**PROVIDED RECORDS:**
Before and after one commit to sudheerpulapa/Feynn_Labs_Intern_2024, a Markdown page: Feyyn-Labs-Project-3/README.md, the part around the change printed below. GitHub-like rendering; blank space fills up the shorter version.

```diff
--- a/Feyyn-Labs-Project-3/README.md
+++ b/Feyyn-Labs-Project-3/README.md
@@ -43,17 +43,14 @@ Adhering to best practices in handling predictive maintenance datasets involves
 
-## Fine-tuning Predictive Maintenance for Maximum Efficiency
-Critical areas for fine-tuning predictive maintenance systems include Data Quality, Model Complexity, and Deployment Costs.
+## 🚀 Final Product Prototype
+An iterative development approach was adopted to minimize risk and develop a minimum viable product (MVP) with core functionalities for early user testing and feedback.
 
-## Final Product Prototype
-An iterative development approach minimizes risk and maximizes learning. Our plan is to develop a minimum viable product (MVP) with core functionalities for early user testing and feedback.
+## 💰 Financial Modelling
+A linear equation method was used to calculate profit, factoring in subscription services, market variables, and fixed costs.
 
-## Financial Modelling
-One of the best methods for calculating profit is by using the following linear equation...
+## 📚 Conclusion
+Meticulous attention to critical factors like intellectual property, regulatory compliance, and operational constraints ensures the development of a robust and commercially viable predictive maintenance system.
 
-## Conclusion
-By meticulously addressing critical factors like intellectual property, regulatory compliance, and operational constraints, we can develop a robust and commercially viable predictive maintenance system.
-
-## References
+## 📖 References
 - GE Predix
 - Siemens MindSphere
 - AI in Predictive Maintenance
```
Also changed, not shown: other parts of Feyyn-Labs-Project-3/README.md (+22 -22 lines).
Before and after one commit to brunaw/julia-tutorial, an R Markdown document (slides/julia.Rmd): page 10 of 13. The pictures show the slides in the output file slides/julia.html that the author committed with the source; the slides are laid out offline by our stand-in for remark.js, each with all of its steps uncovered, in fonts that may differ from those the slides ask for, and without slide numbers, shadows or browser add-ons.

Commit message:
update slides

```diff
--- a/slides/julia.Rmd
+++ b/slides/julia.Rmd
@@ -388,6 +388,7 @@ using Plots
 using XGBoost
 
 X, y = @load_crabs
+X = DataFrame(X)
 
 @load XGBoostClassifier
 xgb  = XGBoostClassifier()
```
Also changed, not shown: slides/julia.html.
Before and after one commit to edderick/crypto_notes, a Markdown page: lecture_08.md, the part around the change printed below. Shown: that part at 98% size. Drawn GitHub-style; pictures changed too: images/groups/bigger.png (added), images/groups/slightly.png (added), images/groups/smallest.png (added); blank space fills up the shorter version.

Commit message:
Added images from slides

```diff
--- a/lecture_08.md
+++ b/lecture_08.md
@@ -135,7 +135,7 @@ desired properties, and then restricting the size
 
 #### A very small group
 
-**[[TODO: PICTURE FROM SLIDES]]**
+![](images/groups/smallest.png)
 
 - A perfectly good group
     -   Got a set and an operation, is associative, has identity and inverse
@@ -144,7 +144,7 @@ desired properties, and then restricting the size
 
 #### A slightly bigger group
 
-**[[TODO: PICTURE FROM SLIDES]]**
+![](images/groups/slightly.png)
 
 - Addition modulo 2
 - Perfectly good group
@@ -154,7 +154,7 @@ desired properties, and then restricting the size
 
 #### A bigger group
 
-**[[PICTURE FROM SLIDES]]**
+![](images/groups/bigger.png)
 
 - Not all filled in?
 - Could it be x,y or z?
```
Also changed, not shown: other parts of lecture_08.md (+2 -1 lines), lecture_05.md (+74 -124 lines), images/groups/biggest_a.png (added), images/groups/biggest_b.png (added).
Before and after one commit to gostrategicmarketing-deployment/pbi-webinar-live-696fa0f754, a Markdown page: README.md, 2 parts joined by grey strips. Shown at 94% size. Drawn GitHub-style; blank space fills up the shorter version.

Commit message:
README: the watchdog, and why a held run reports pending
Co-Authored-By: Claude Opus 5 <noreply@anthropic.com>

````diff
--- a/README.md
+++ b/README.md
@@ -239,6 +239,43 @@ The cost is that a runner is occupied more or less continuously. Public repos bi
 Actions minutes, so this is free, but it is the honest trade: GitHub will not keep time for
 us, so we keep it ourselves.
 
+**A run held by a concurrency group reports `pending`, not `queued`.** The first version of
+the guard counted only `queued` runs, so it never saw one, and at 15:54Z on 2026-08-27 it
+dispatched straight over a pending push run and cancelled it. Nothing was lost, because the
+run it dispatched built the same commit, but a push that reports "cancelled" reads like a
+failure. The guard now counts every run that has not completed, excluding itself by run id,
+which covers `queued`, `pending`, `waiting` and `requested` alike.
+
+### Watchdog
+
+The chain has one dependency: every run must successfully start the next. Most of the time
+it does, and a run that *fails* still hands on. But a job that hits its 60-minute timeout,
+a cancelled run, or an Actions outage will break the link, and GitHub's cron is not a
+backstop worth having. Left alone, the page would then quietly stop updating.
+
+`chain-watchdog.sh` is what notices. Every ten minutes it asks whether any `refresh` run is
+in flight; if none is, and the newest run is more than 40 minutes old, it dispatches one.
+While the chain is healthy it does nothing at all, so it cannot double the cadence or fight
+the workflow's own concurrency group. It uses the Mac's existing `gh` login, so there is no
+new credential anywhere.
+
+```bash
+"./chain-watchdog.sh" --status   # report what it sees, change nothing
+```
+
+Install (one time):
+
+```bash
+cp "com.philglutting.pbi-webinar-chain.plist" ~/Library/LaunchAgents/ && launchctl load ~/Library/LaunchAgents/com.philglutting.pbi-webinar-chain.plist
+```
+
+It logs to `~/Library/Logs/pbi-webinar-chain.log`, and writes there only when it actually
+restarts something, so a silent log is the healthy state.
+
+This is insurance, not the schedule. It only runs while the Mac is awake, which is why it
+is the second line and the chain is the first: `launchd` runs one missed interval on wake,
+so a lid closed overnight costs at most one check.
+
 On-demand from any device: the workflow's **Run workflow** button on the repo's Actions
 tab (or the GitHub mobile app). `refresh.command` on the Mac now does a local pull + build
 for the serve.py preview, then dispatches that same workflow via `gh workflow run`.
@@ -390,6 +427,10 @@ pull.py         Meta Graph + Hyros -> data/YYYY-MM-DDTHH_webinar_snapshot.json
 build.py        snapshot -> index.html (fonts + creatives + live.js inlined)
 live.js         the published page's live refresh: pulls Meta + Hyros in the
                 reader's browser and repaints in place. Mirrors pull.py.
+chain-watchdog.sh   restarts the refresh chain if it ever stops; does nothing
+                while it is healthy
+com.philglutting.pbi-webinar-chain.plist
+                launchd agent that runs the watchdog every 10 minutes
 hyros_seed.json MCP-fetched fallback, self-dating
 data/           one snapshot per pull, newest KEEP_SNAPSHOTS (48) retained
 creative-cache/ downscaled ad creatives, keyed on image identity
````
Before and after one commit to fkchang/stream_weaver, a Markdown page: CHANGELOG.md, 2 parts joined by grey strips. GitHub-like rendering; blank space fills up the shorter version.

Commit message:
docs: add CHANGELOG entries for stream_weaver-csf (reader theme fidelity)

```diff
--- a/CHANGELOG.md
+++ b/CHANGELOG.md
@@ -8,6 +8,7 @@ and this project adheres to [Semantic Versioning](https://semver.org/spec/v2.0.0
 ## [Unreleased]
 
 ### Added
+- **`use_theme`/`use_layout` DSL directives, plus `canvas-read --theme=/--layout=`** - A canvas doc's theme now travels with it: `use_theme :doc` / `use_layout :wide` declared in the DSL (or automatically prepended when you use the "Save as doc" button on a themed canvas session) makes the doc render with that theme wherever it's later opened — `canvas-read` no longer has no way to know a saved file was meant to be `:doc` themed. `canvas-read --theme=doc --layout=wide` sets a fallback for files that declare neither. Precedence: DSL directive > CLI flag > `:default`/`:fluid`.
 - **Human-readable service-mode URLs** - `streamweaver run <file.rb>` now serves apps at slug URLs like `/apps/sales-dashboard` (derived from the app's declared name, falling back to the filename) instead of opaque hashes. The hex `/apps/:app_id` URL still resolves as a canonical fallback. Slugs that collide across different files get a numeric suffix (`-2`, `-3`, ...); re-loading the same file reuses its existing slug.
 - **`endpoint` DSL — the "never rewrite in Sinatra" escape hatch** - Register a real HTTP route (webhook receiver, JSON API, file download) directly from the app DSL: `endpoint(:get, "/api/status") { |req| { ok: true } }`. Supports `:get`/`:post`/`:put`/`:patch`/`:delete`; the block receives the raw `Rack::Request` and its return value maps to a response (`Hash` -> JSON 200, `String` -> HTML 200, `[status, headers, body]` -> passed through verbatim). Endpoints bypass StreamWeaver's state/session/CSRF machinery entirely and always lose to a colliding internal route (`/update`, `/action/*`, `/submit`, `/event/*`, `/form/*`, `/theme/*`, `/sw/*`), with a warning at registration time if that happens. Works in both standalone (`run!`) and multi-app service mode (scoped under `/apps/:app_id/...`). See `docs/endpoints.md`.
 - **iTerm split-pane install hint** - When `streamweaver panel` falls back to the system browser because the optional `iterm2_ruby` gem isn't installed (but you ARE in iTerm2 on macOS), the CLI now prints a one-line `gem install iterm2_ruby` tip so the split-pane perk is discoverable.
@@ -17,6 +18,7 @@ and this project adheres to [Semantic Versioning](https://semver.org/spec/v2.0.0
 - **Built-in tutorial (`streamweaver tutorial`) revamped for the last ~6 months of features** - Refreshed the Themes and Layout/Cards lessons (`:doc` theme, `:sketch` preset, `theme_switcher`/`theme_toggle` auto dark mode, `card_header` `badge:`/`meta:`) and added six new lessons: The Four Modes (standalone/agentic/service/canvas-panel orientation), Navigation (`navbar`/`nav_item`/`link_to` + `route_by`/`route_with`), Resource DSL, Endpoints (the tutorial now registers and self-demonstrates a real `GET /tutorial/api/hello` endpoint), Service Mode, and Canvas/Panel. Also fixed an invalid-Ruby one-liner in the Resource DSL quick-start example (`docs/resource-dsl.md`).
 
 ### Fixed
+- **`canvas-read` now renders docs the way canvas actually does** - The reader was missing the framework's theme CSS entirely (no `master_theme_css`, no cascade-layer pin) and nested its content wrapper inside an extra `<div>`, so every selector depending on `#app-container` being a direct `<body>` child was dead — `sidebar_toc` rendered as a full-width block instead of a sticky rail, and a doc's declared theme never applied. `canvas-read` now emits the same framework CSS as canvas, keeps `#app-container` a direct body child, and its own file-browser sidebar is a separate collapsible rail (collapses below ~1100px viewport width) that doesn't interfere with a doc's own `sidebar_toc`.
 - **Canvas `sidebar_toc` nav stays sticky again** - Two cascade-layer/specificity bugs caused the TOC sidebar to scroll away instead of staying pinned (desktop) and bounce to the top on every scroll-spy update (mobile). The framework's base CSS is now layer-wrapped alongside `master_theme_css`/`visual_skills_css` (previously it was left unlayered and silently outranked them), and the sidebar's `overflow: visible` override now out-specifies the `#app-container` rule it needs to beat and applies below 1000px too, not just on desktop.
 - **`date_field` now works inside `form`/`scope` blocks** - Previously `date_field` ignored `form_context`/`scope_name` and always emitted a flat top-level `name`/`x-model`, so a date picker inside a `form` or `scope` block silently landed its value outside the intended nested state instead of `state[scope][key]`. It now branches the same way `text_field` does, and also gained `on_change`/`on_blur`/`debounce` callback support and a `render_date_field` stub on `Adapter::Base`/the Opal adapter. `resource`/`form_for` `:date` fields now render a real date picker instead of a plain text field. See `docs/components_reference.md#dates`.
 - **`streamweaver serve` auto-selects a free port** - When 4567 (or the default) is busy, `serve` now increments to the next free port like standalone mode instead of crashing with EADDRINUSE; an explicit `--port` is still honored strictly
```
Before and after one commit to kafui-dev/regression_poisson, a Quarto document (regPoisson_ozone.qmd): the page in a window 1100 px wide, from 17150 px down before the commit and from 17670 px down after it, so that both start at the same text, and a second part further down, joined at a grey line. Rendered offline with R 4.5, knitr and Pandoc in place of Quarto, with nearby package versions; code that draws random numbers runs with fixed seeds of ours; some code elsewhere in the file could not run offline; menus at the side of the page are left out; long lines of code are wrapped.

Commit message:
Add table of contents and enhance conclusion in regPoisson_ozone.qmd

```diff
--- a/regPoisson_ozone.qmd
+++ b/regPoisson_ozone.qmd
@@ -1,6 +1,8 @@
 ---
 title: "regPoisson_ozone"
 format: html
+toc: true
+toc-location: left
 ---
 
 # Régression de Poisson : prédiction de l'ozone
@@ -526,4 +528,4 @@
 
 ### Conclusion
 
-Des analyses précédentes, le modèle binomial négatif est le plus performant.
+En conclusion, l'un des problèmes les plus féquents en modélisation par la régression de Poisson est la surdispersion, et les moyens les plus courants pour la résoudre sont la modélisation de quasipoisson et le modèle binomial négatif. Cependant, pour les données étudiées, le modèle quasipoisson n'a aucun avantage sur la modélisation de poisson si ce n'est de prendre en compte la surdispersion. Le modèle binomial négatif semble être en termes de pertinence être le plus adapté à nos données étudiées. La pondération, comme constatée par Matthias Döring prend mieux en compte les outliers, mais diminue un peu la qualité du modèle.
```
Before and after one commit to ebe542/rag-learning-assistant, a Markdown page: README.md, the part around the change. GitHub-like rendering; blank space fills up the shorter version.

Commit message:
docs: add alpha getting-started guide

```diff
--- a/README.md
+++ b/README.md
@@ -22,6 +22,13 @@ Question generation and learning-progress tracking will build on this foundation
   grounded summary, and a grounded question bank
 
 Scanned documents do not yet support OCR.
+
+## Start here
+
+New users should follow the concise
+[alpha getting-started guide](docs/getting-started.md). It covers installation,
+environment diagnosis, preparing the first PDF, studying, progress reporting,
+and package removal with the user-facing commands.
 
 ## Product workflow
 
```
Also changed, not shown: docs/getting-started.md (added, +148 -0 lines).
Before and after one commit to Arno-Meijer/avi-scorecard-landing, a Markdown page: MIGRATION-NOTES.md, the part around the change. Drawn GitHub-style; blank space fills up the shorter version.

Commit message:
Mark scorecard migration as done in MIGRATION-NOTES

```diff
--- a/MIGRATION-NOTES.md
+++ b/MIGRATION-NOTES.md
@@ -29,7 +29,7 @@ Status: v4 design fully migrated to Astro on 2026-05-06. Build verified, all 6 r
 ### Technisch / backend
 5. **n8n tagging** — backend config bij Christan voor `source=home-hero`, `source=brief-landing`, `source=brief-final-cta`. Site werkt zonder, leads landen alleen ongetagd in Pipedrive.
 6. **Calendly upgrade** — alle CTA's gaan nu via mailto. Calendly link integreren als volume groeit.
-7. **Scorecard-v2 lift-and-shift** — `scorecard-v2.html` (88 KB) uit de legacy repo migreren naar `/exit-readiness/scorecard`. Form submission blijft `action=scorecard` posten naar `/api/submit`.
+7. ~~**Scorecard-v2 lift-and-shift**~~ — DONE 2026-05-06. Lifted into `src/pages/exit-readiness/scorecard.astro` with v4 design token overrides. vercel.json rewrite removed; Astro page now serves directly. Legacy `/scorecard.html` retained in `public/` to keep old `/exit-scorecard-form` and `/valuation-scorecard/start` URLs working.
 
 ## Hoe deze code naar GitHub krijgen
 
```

**WHAT IS NEEDED:**
Among the lines above, which contain the word "changed"? Copy every one.

**REPLY TO THE EXERCISE:**
Also changed, not shown: other parts of Feyyn-Labs-Project-3/README.md (+22 -22 lines).
Also changed, not shown: slides/julia.html.
Before and after one commit to edderick/crypto_notes, a Markdown page: lecture_08.md, the part around the change printed below. Shown: that part at 98% size. Drawn GitHub-style; pictures changed too: images/groups/bigger.png (added), images/groups/slightly.png (added), images/groups/smallest.png (added); blank space fills up the shorter version.
Also changed, not shown: other parts of lecture_08.md (+2 -1 lines), lecture_05.md (+74 -124 lines), images/groups/biggest_a.png (added), images/groups/biggest_b.png (added).
Also changed, not shown: docs/getting-started.md (added, +148 -0 lines).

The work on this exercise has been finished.